Manet, whose father was a judge and mother the god-daughter of  the King of Sweden, was not really a part of their group , although over the years he supported them but never exhibited at the Impressionists exhibitions. To say that Manet was a complex character is an understatement and I’m going to read a biography devoted to him alone at some point. I’d also like to know more about Pissarro, Berthe Morisot and Renoir in particular.

This book follows their lives and loves and how their art developed over 26 years between 1860 when they first met and the introduction of their work to America in 1886. The Epilogue summarised what happened to each artist as the end of the century approached and the Paris art scene changed completely.

I now feel rather sad to have come to the end but there is a bibliography, essential for non-fiction books in my view, listing other books on the artists. If I’m being picky I’d criticise the bibliography because it’s arranged a-z by author – I’d prefer it to be arranged the individual artists. I’d also have liked more illustrations, but there are plenty of books on Impressionism.  I’d also love to travel the world to see their paintings – in London, Paris, and the US – well maybe I’ll manage the London galleries.

These are some of my favourite paintings, some of which are in this book.

Bar at the Folies Bergere by Manet
Red Roofs, 1877
La Loge by Renoir

This is the  eleventh library book I’ve read this year – still on target to complete the Support Your Local Library Challenge.

The Mysterious Affair at Styles

Mysterious Affair at StylesThis is the first novel by Agatha Christie, written in 1916 and first published in 1920. In it she created Hercule Poirot, the famous Belgian detective and introduced Captain Hastings and Inspector Japp.

I thoroughly enjoyed The Mysterious Affair at Styles. Old Mrs Inglethorp is found dying in her bedroom and although by the end of the book I guessed who had murdered her, I was completely bamboozled most of the way through the book by all the clues and false trails.

The novel is set during the First World War I at Styles Court, a country house in Essex, owned by the very wealthy Mrs Inglethorp, who had shocked her family by marrying Alfred Inglethorp, 20 years her junior. Captain Hastings had been invalided home from the Front and was invited to stay at Styles, the home of a friend, John Cavendish, Mrs Inglethorp’s son.  When she dies from strychnine poisoning there are plenty of suspects. Captain Hastings enlists the help of Poirot, who is living in Styles St Mary with other Belgian refugees, to investigate the matter.

I am so used to seeing David Suchet as Poirot and was delighted to find his portrayal of Poirot is so accurate:

Poirot was an extraordinary-looking little man. He was hardly more than five feet four inches, but carried himself with great dignity. His head was exactly the shape of an egg, and he always perched it a little on one side. His moustache was verys tiff and military. The neatness of his attire was almost incredible; I believe a speck of dust would have caused him more pain than a bullet wound.

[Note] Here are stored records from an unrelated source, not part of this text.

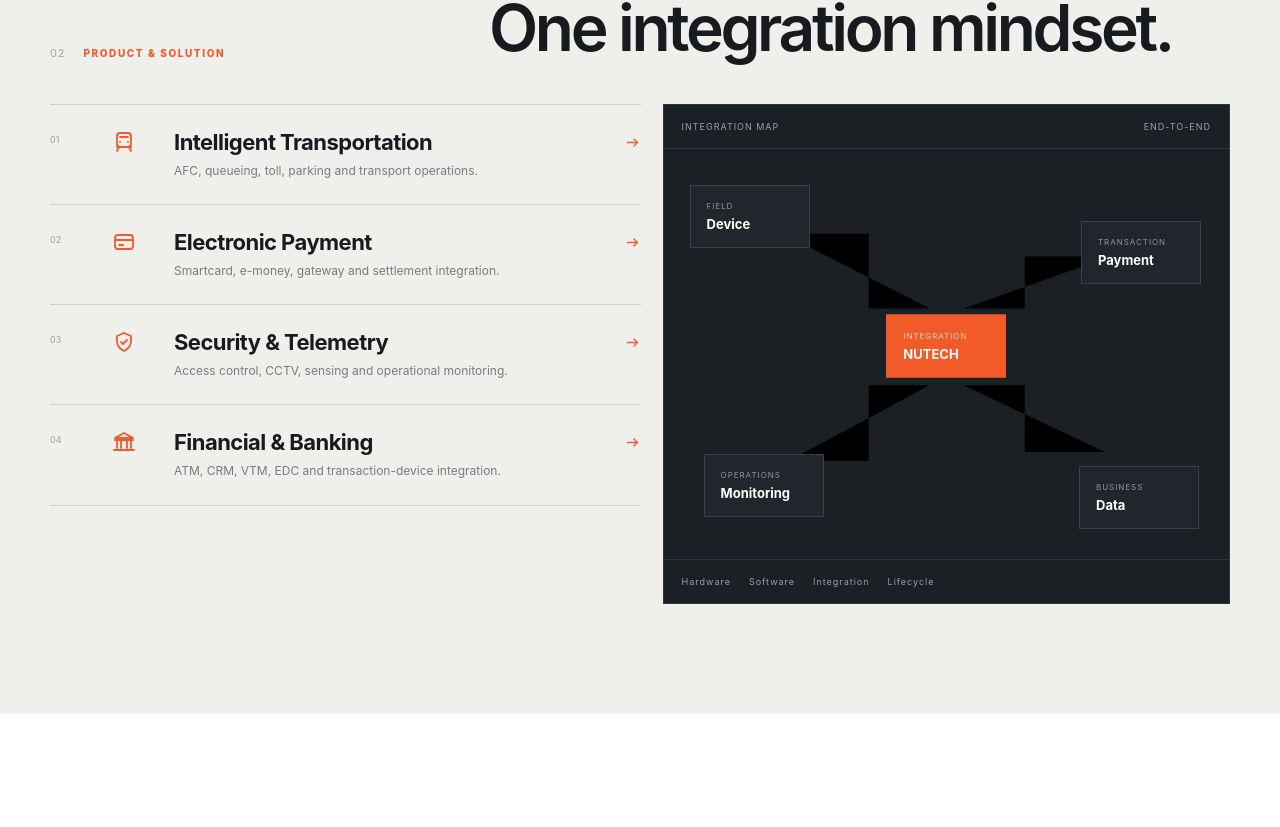
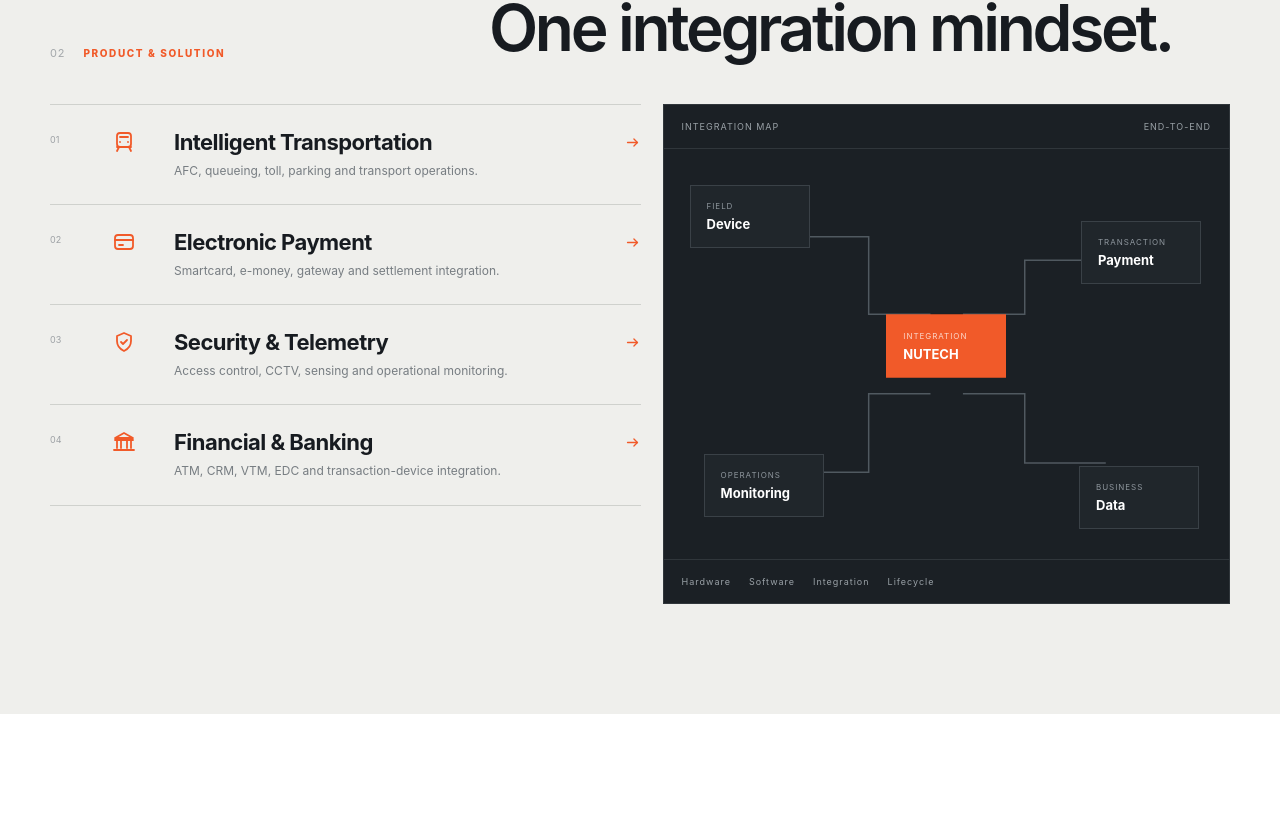
Before and after one commit to nabillazachra/nutech-revamp, a Next.js app: page /nutech-revamp/ in a window 1280 px wide. Shown: the part 1613-2440 px from the top of the page. Built offline with nearby package versions, Linux system fonts and the light colour scheme; no server answers.

Commit message:
style: clean and align orthogonal system map connectors

```diff
--- a/app/globals.css
+++ b/app/globals.css
@@ -551,3 +551,68 @@
   .laneOps{right:10px;bottom:30px}
   .implementationSurfaceList article{grid-template-columns:32px 38px 1fr;gap:14px}
 }
+
+
+/* ---------- Clean orthogonal system connectors ---------- */
+.heroV3Network,
+.solutionBlueprintNetwork,
+.experienceSystemNetwork{
+  position:absolute;
+  inset:0;
+  width:100%;
+  height:100%;
+  pointer-events:none;
+  z-index:1;
+  overflow:visible;
+}
+
+.heroV3Network path{
+  fill:none;
+  stroke:#5a636a;
+  stroke-width:1.6;
+  stroke-linecap:square;
+  stroke-linejoin:miter;
+  vector-effect:non-scaling-stroke;
+  opacity:.82;
+}
+
+.solutionBlueprintNetwork path{
+  fill:none;
+  stroke:#606971;
+  stroke-width:1.5;
+  stroke-linecap:square;
+  stroke-linejoin:miter;
+  vector-effect:non-scaling-stroke;
+  opacity:.78;
+}
+
+.experienceSystemNetwork path{
+  fill:none;
+  stroke:#596269;
+  stroke-width:1.5;
+  stroke-linecap:square;
+  stroke-linejoin:miter;
+  vector-effect:non-scaling-stroke;
+  opacity:.8;
+}
+
+.heroV3Node,
+.blueprintNode,
+.experienceSystemLane{
+  z-index:3;
+}
+
+.heroV3Core,
+.nodeCore,
+.experienceSystemCore{
+  z-index:4;
+}
+
+@media(max-width:680px){
+  .heroV3Network path,
+  .solutionBlueprintNetwork path,
+  .experienceSystemNetwork path{
+    stroke-width:1.25;
+    opacity:.7;
+  }
+}
```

This is a most ingenious and intricately plotted book, with  plenty of suspects to exercise those “little grey cells”. I do enjoy those detective stories where you’re given the clues that have been dropped into the narrative throughout the book in a seemingly haphazard way and then are reorganised  at the end as Poirot does in this one to explain how and why the murder was committed. So in this book we have a shattered coffee cup, a splash of candle grease, a bed of begonias, a charred fragment of a will, a fragment of green material, an overheard argument, a tilting table, a locked purple dispatch-case and so on and so on. Helpfully the book includes diagrams of the house and the murder scene.

The only other thing I’ll say about who-did-it is that it’s the person I first thought of and then was fooled into changing my mind!

Click here to read more reviews of Agatha Christie’s books.

This is the 10th library book I’ve read this year. I’m well on target for reading 25 library books in 2009 for the Support Your Library Challenge.